Mobility of doctoral students, young scientists and teaching staff is planned in the project, which provides an opportunity to acquire new knowledge, understanding of the application of analytical methods in the determination of antimicrobial compounds and their properties. The first mobility was carried out in September of this year, when docent K. Majore went to the Norwegian University of Life Sciences to learn new research skills and obtain the first research results. The researcher tells about the experience: “The antimicrobial properties of milk were analyzed using microbiological methods. During the study, the reproduction of E. coli and Staphylococcus aureus in culture media in the presence of milk bactericidal substances and antibodies was tested.” She adds that the first results have already been obtained, which indicate a greater antimicrobial activity of the components of Latvian goat’s milk.

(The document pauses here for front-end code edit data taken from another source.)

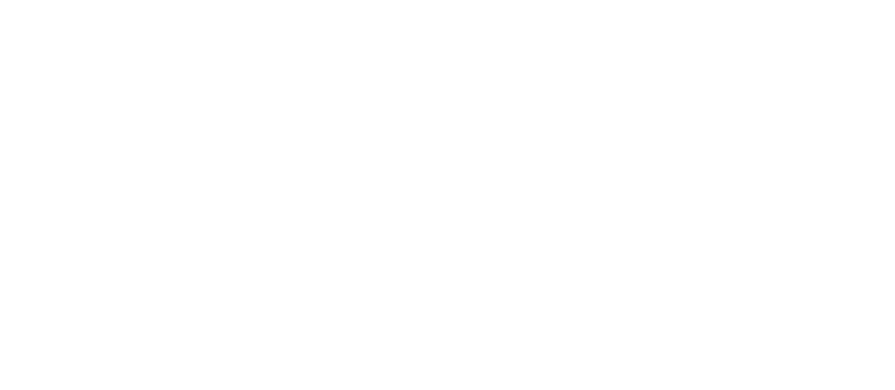
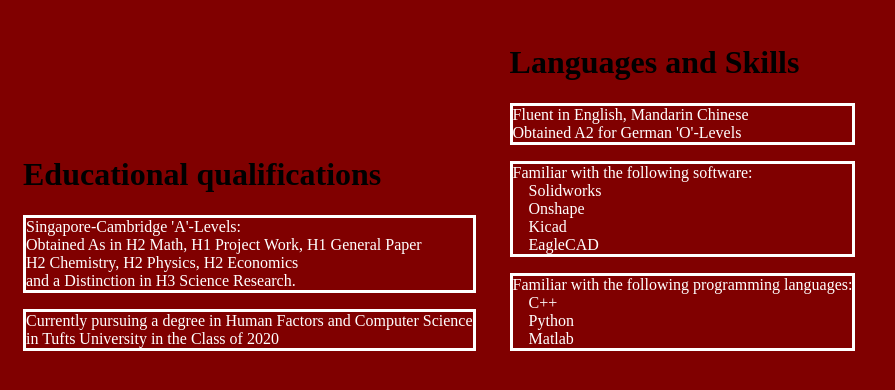
Before and after one commit to wintan15/wintan15.github.io, a plain HTML site: page resume.html in a window 1280 px wide. Shown: the whole page, without its empty margins (0-895 px from the left). Drawn offline with Linux system fonts and the light colour scheme.

Commit message:
Added Preliminary CSS Stylesheet

```diff
--- /dev/null
+++ b/resume.css
@@ -0,0 +1,20 @@
+body{
+	background-color:maroon;
+}
+.box{
+	display: inline-block;
+	position:relative;
+	margin:10px;
+	border-width: 2px;
+	padding: 5px;
+}
+p{
+	color:white;
+	text-align: left;
+	border:solid;
+}
+
+head{
+	font-size:24px;
+	font-style:;
+}
--- a/resume.html
+++ b/resume.html
@@ -1,11 +1,39 @@
 <!doctype html>
 <html lang ='en'>
 <head>
+<link href="resume.css" rel="stylesheet">
 <title>My Resume</title>
 <meta charset="UTF-8">
 </head>
 
 <body>
+<div class='box'><h1>Educational qualifications</h1>
+<p>Singapore-Cambridge 'A'-Levels:</br>
+Obtained As in H2 Math, H1 Project Work, H1 General Paper</br>
+H2 Chemistry, H2 Physics, H2 Economics</br>
+and a Distinction in H3 Science Research.</p>
 
+<p>Currently pursuing a degree in Human Factors and Computer Science</br>
+in Tufts University in the Class of 2020</br>
+</p>
+</div>
+<div class='box'><h1>Languages and Skills</h1>
+<p>Fluent in English, Mandarin Chinese</br>
+Obtained A2 for German 'O'-Levels</br>
+</p>
+<p>
+Familiar with the following software:</br>
+&nbsp;&nbsp;&nbsp;&nbsp;Solidworks</br>
+&nbsp;&nbsp;&nbsp;&nbsp;Onshape</br>
+&nbsp;&nbsp;&nbsp;&nbsp;Kicad</br>
+&nbsp;&nbsp;&nbsp;&nbsp;EagleCAD</br>
+</p>
+<p>
+Familiar with the following programming languages:</br>
+&nbsp;&nbsp;&nbsp;&nbsp;C++</br>
+&nbsp;&nbsp;&nbsp;&nbsp;Python</br>
+&nbsp;&nbsp;&nbsp;&nbsp;Matlab</br>
+</p>
+</div>
 
 </body>
```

Along with that, K. Majore has learned the analysis of milk microbiome using 16S rDNA sequencing. "The results are currently being compiled to explain the diversity of microorganisms in the samples. This will provide important information for the course of further research," said the researcher.
Cooperation with Norwegian scientists will not only develop strategic thinking to implement innovations, but also promote future cooperation between students and researchers, stimulating new ideas in the field of study and research.
In the European Economic Area and Norway Grants (EEA/NO) programme “Research and Education” project “Investigation of antimicrobial properties of Latvian and Norway cow and goat milk”, a study of the antimicrobial properties of milk is carried out. The total cost of the project is 19,725 euros. Projects implementation started on September 1, 2021 and will end on September 1, 2023.